Proselint: The Linting of Science Prose and the Science of Linting Prose

SciPy 2016

Lecture

July 13, 2016
3:30pm to 4:00pm
Austin, TX

Writing is notoriously hard, even for the best writers, and it's not for lack of good advice — a tremendous amount of knowledge is strewn across usage guides, dictionaries, technical manuals, essays, pamphlets, websites, and the hearts and minds of great authors and editors. But this knowledge is trapped, waiting to be extracted and transformed.

We built Proselint, a Python-based linter for prose. Proselint identifies violations of expert style and usage guidelines. Proselint is open-source software released under the BSD license and works with Python 2 and 3. It runs as a command-line utility or editor plugin (e.g., Sublime Text, Atom, Vim, Emacs) and outputs advice in standard formats (e.g., JSON). Though in its infancy – perhaps 2% of what it could be – Proselint already includes modules addressing: redundancy, jargon, illogic, clichés, sexism, misspelling, inconsistency, misuse of symbols, malapropisms, oxymorons, security gaffes, hedging, apologizing, pretension.

Proselint can be seen as both a language tool for scientists and a tool for language science. On the one hand, it includes modules that promote clear and consistent prose in science writing. On the other, it measures language usage and explores the factors relevant to creating a useful linter.

Presenter(s):
M Pacer, University of California, Berkeley
Jordan Suchow, University of California, Berkeley

The annual SciPy Conference brings together over 650 participants from industry, academia, and government to showcase their latest projects, learn from skilled users and developers, and collaborate on code development. The full program consists of 2 days of tutorials, 3 days of talks, and 2 days of developer sprints.

SciPy 2016 Talk and Poster Schedule

Speaker(s)

M Pacer

BIDS Alum - Postdoctoral Scholar

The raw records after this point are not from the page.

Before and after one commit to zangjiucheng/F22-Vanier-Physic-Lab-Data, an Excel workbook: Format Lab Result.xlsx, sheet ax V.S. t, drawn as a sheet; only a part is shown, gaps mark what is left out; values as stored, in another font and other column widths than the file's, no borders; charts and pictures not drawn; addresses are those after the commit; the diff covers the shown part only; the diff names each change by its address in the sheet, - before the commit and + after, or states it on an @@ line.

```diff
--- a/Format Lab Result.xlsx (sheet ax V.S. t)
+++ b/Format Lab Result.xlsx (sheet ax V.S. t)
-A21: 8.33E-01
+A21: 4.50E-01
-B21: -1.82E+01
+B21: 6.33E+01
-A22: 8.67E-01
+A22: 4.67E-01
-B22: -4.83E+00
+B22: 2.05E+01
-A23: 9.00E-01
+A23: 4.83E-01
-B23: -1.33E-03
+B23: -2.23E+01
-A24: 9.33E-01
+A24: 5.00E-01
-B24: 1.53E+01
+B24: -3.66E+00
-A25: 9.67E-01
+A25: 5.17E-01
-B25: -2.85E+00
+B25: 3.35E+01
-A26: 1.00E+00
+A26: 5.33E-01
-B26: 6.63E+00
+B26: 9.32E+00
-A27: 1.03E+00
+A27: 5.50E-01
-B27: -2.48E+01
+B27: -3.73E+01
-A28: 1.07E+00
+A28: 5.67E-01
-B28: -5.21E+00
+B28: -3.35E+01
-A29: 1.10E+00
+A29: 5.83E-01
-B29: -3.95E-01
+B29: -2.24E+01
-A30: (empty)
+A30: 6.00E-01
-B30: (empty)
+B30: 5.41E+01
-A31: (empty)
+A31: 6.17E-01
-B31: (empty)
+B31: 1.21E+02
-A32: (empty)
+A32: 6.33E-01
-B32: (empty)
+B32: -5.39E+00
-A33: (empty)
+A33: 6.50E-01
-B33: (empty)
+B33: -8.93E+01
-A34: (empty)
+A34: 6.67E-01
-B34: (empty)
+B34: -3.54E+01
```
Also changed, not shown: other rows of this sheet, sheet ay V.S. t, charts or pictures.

M Pacer was a computational cognitive scientist working as a core developer on the Jupyter Project.  Her work focused on developing mechanisms for integrating computational narratives (e.g., Jupyter notebooks) into the scientific publishing pipeline, with long range goals to make a data set appropriate for scientific language processing, which required joint inference on natural language (as scientific prose in which connections to previous work and theory are usually established), mathematical language (as equations, formalisms, and theorems that precisely express theoretical relations), and programming language (in the explicit or implicit computations that connect data to theories).